__Try it__
Your task is to print all of the data below exactly, with no pictures included.

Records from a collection
<<<<

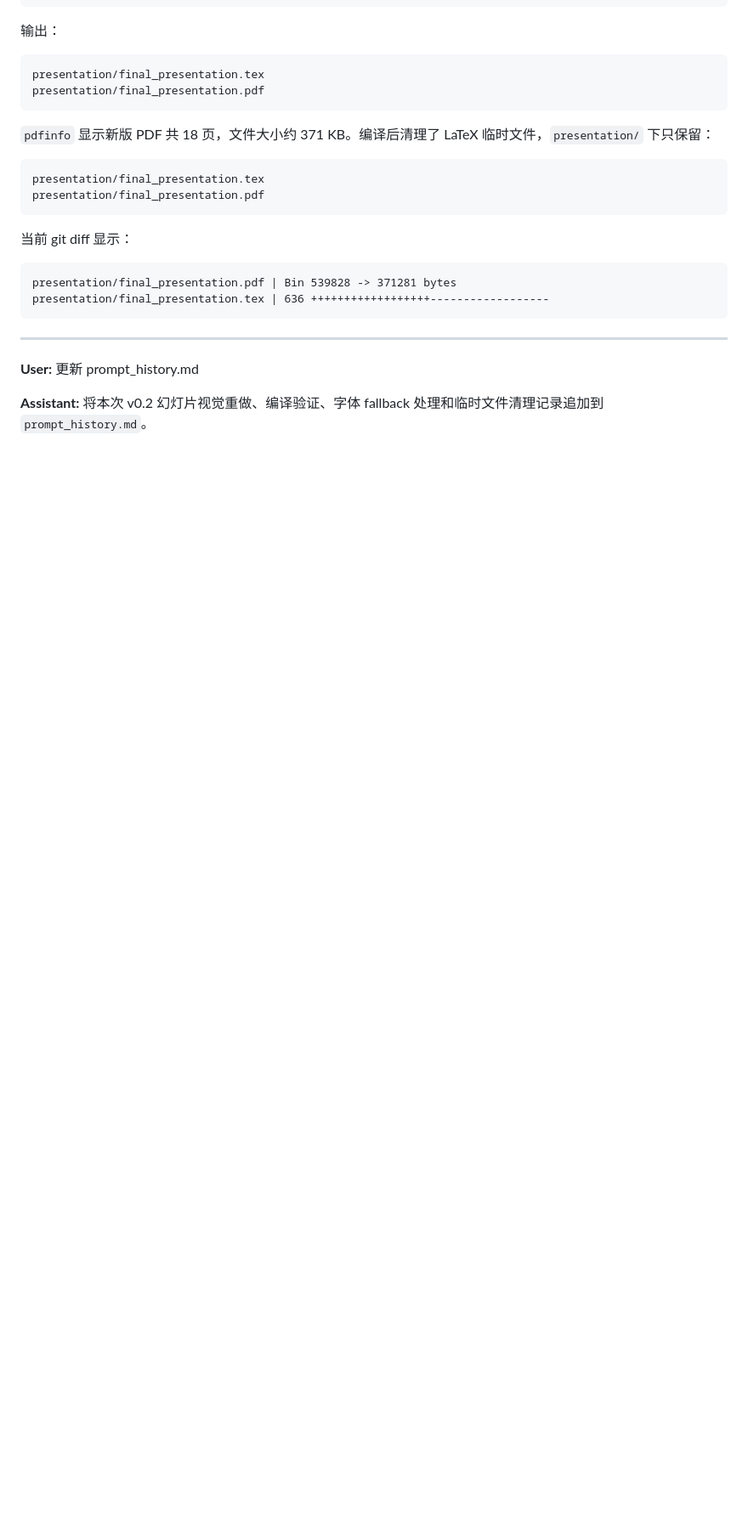
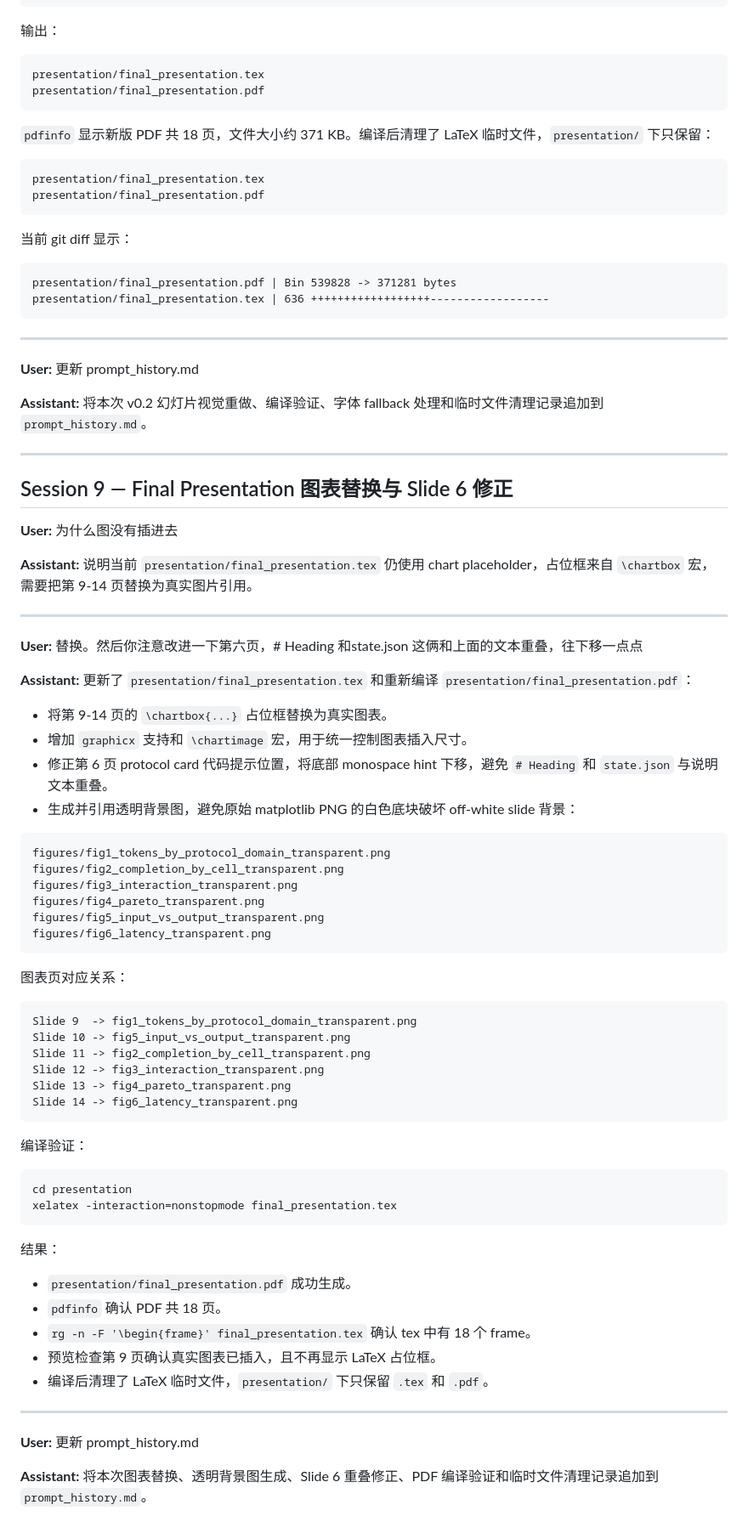
Before and after one commit to KuriPantsu/Multi-Agent-Communication-Protocol-Study, a Markdown page: prompt_history.md, the part around the change. Shown at 85% size. Rendered like a GitHub page; blank space fills up the shorter version.

````diff
--- a/prompt_history.md
+++ b/prompt_history.md
@@ -365,3 +365,63 @@ presentation/final_presentation.tex | 636 ++++++++++++++++++------------------
 **User:** 更新 prompt_history.md
 
 **Assistant:** 将本次 v0.2 幻灯片视觉重做、编译验证、字体 fallback 处理和临时文件清理记录追加到 `prompt_history.md`。
+
+---
+
+## Session 9 — Final Presentation 图表替换与 Slide 6 修正
+
+**User:** 为什么图没有插进去
+
+**Assistant:** 说明当前 `presentation/final_presentation.tex` 仍使用 chart placeholder，占位框来自 `\chartbox` 宏，需要把第 9-14 页替换为真实图片引用。
+
+---
+
+**User:** 替换。然后你注意改进一下第六页，# Heading 和state.json 这俩和上面的文本重叠，往下移一点点
+
+**Assistant:** 更新了 `presentation/final_presentation.tex` 和重新编译 `presentation/final_presentation.pdf`：
+
+- 将第 9-14 页的 `\chartbox{...}` 占位框替换为真实图表。
+- 增加 `graphicx` 支持和 `\chartimage` 宏，用于统一控制图表插入尺寸。
+- 修正第 6 页 protocol card 代码提示位置，将底部 monospace hint 下移，避免 `# Heading` 和 `state.json` 与说明文本重叠。
+- 生成并引用透明背景图，避免原始 matplotlib PNG 的白色底块破坏 off-white slide 背景：
+
+```text
+figures/fig1_tokens_by_protocol_domain_transparent.png
+figures/fig2_completion_by_cell_transparent.png
+figures/fig3_interaction_transparent.png
+figures/fig4_pareto_transparent.png
+figures/fig5_input_vs_output_transparent.png
+figures/fig6_latency_transparent.png
+```
+
+图表页对应关系：
+
+```text
+Slide 9  -> fig1_tokens_by_protocol_domain_transparent.png
+Slide 10 -> fig5_input_vs_output_transparent.png
+Slide 11 -> fig2_completion_by_cell_transparent.png
+Slide 12 -> fig3_interaction_transparent.png
+Slide 13 -> fig4_pareto_transparent.png
+Slide 14 -> fig6_latency_transparent.png
+```
+
+编译验证：
+
+```bash
+cd presentation
+xelatex -interaction=nonstopmode final_presentation.tex
+```
+
+结果：
+
+- `presentation/final_presentation.pdf` 成功生成。
+- `pdfinfo` 确认 PDF 共 18 页。
+- `rg -n -F '\begin{frame}' final_presentation.tex` 确认 tex 中有 18 个 frame。
+- 预览检查第 9 页确认真实图表已插入，且不再显示 LaTeX 占位框。
+- 编译后清理了 LaTeX 临时文件，`presentation/` 下只保留 `.tex` 和 `.pdf`。
+
+---
+
+**User:** 更新 prompt_history.md
+
+**Assistant:** 将本次图表替换、透明背景图生成、Slide 6 重叠修正、PDF 编译验证和临时文件清理记录追加到 `prompt_history.md`。
````
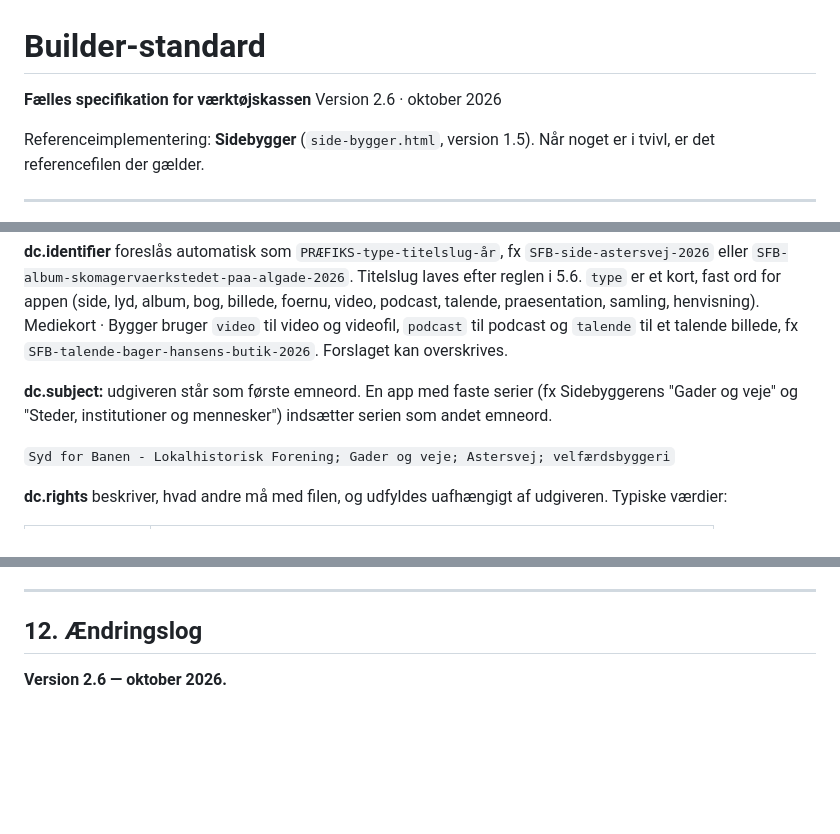
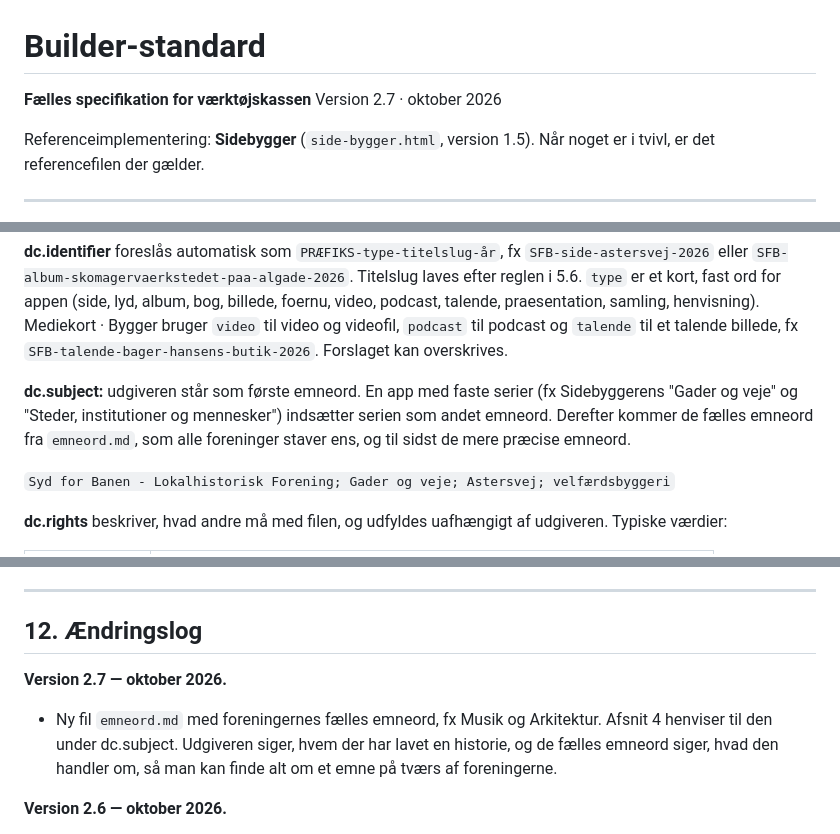
Before and after one commit to pelovskov/clcode, a Markdown page: builder-standard.md, 3 parts joined by grey strips. Rendered like a GitHub page; blank space fills up the shorter version.

```diff
--- a/builder-standard.md
+++ b/builder-standard.md
@@ -1,7 +1,7 @@
 # Builder-standard
 
 **Fælles specifikation for værktøjskassen**
-Version 2.6 · oktober 2026
+Version 2.7 · oktober 2026
 
 Referenceimplementering: **Sidebygger** (`side-bygger.html`, version 1.5).
 Når noget er i tvivl, er det referencefilen der gælder.
@@ -290,7 +290,7 @@ Indlæses en fil med en gammel værdi, rettes den til den gældende: tankestreg
 
 **dc.identifier** foreslås automatisk som `PRÆFIKS-type-titelslug-år`, fx `SFB-side-astersvej-2026` eller `SFB-album-skomagervaerkstedet-paa-algade-2026`. Titelslug laves efter reglen i 5.6. `type` er et kort, fast ord for appen (side, lyd, album, bog, billede, foernu, video, podcast, talende, praesentation, samling, henvisning). Mediekort · Bygger bruger `video` til video og videofil, `podcast` til podcast og `talende` til et talende billede, fx `SFB-talende-bager-hansens-butik-2026`. Forslaget kan overskrives.
 
-**dc.subject:** udgiveren står som første emneord. En app med faste serier (fx Sidebyggerens "Gader og veje" og "Steder, institutioner og mennesker") indsætter serien som andet emneord.
+**dc.subject:** udgiveren står som første emneord. En app med faste serier (fx Sidebyggerens "Gader og veje" og "Steder, institutioner og mennesker") indsætter serien som andet emneord. Derefter kommer de fælles emneord fra `emneord.md`, som alle foreninger staver ens, og til sidst de mere præcise emneord.
 
 `Syd for Banen - Lokalhistorisk Forening; Gader og veje; Astersvej; velfærdsbyggeri`
 
@@ -613,6 +613,9 @@ Udgiverlisten i prompten skal altid svare til `PUBLISHERS` i 4.1. Kommer der en
 
 ## 12. Ændringslog
 
+**Version 2.7 — oktober 2026.**
+- Ny fil `emneord.md` med foreningernes fælles emneord, fx Musik og Arkitektur. Afsnit 4 henviser til den under dc.subject. Udgiveren siger, hvem der har lavet en historie, og de fælles emneord siger, hvad den handler om, så man kan finde alt om et emne på tværs af foreningerne.
+
 **Version 2.6 — oktober 2026.**
 - Nyt tema i afsnit 3: **Roskilde Musik** (`roskildemusik`) med farver fra foreningens logo. Accenten er en brændt orange (`#C2410C`), så hvid tekst på den er let at læse. Farveprikken i vælgeren er en lille plade i logoets klare orange og sort. Temaet er tilføjet i alle 11 byggere.
 - Filformatet er uændret, så eksisterende filer virker som før.
```
Also changed, not shown: emneord.md (added, +35 -0 lines), oversigt.md (+3 -2 lines).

>>>>

__Solution__
Before and after one commit to KuriPantsu/Multi-Agent-Communication-Protocol-Study, a Markdown page: prompt_history.md, the part around the change. Shown at 85% size. Rendered like a GitHub page; blank space fills up the shorter version.

````diff
--- a/prompt_history.md
+++ b/prompt_history.md
@@ -365,3 +365,63 @@ presentation/final_presentation.tex | 636 ++++++++++++++++++------------------
 **User:** 更新 prompt_history.md
 
 **Assistant:** 将本次 v0.2 幻灯片视觉重做、编译验证、字体 fallback 处理和临时文件清理记录追加到 `prompt_history.md`。
+
+---
+
+## Session 9 — Final Presentation 图表替换与 Slide 6 修正
+
+**User:** 为什么图没有插进去
+
+**Assistant:** 说明当前 `presentation/final_presentation.tex` 仍使用 chart placeholder，占位框来自 `\chartbox` 宏，需要把第 9-14 页替换为真实图片引用。
+
+---
+
+**User:** 替换。然后你注意改进一下第六页，# Heading 和state.json 这俩和上面的文本重叠，往下移一点点
+
+**Assistant:** 更新了 `presentation/final_presentation.tex` 和重新编译 `presentation/final_presentation.pdf`：
+
+- 将第 9-14 页的 `\chartbox{...}` 占位框替换为真实图表。
+- 增加 `graphicx` 支持和 `\chartimage` 宏，用于统一控制图表插入尺寸。
+- 修正第 6 页 protocol card 代码提示位置，将底部 monospace hint 下移，避免 `# Heading` 和 `state.json` 与说明文本重叠。
+- 生成并引用透明背景图，避免原始 matplotlib PNG 的白色底块破坏 off-white slide 背景：
+
+```text
+figures/fig1_tokens_by_protocol_domain_transparent.png
+figures/fig2_completion_by_cell_transparent.png
+figures/fig3_interaction_transparent.png
+figures/fig4_pareto_transparent.png
+figures/fig5_input_vs_output_transparent.png
+figures/fig6_latency_transparent.png
+```
+
+图表页对应关系：
+
+```text
+Slide 9  -> fig1_tokens_by_protocol_domain_transparent.png
+Slide 10 -> fig5_input_vs_output_transparent.png
+Slide 11 -> fig2_completion_by_cell_transparent.png
+Slide 12 -> fig3_interaction_transparent.png
+Slide 13 -> fig4_pareto_transparent.png
+Slide 14 -> fig6_latency_transparent.png
+```
+
+编译验证：
+
+```bash
+cd presentation
+xelatex -interaction=nonstopmode final_presentation.tex
+```
+
+结果：
+
+- `presentation/final_presentation.pdf` 成功生成。
+- `pdfinfo` 确认 PDF 共 18 页。
+- `rg -n -F '\begin{frame}' final_presentation.tex` 确认 tex 中有 18 个 frame。
+- 预览检查第 9 页确认真实图表已插入，且不再显示 LaTeX 占位框。
+- 编译后清理了 LaTeX 临时文件，`presentation/` 下只保留 `.tex` 和 `.pdf`。
+
+---
+
+**User:** 更新 prompt_history.md
+
+**Assistant:** 将本次图表替换、透明背景图生成、Slide 6 重叠修正、PDF 编译验证和临时文件清理记录追加到 `prompt_history.md`。
````
Before and after one commit to pelovskov/clcode, a Markdown page: builder-standard.md, 3 parts joined by grey strips. Rendered like a GitHub page; blank space fills up the shorter version.

```diff
--- a/builder-standard.md
+++ b/builder-standard.md
@@ -1,7 +1,7 @@
 # Builder-standard
 
 **Fælles specifikation for værktøjskassen**
-Version 2.6 · oktober 2026
+Version 2.7 · oktober 2026
 
 Referenceimplementering: **Sidebygger** (`side-bygger.html`, version 1.5).
 Når noget er i tvivl, er det referencefilen der gælder.
@@ -290,7 +290,7 @@ Indlæses en fil med en gammel værdi, rettes den til den gældende: tankestreg
 
 **dc.identifier** foreslås automatisk som `PRÆFIKS-type-titelslug-år`, fx `SFB-side-astersvej-2026` eller `SFB-album-skomagervaerkstedet-paa-algade-2026`. Titelslug laves efter reglen i 5.6. `type` er et kort, fast ord for appen (side, lyd, album, bog, billede, foernu, video, podcast, talende, praesentation, samling, henvisning). Mediekort · Bygger bruger `video` til video og videofil, `podcast` til podcast og `talende` til et talende billede, fx `SFB-talende-bager-hansens-butik-2026`. Forslaget kan overskrives.
 
-**dc.subject:** udgiveren står som første emneord. En app med faste serier (fx Sidebyggerens "Gader og veje" og "Steder, institutioner og mennesker") indsætter serien som andet emneord.
+**dc.subject:** udgiveren står som første emneord. En app med faste serier (fx Sidebyggerens "Gader og veje" og "Steder, institutioner og mennesker") indsætter serien som andet emneord. Derefter kommer de fælles emneord fra `emneord.md`, som alle foreninger staver ens, og til sidst de mere præcise emneord.
 
 `Syd for Banen - Lokalhistorisk Forening; Gader og veje; Astersvej; velfærdsbyggeri`
 
@@ -613,6 +613,9 @@ Udgiverlisten i prompten skal altid svare til `PUBLISHERS` i 4.1. Kommer der en
 
 ## 12. Ændringslog
 
+**Version 2.7 — oktober 2026.**
+- Ny fil `emneord.md` med foreningernes fælles emneord, fx Musik og Arkitektur. Afsnit 4 henviser til den under dc.subject. Udgiveren siger, hvem der har lavet en historie, og de fælles emneord siger, hvad den handler om, så man kan finde alt om et emne på tværs af foreningerne.
+
 **Version 2.6 — oktober 2026.**
 - Nyt tema i afsnit 3: **Roskilde Musik** (`roskildemusik`) med farver fra foreningens logo. Accenten er en brændt orange (`#C2410C`), så hvid tekst på den er let at læse. Farveprikken i vælgeren er en lille plade i logoets klare orange og sort. Temaet er tilføjet i alle 11 byggere.
 - Filformatet er uændret, så eksisterende filer virker som før.
```
Also changed, not shown: emneord.md (added, +35 -0 lines), oversigt.md (+3 -2 lines).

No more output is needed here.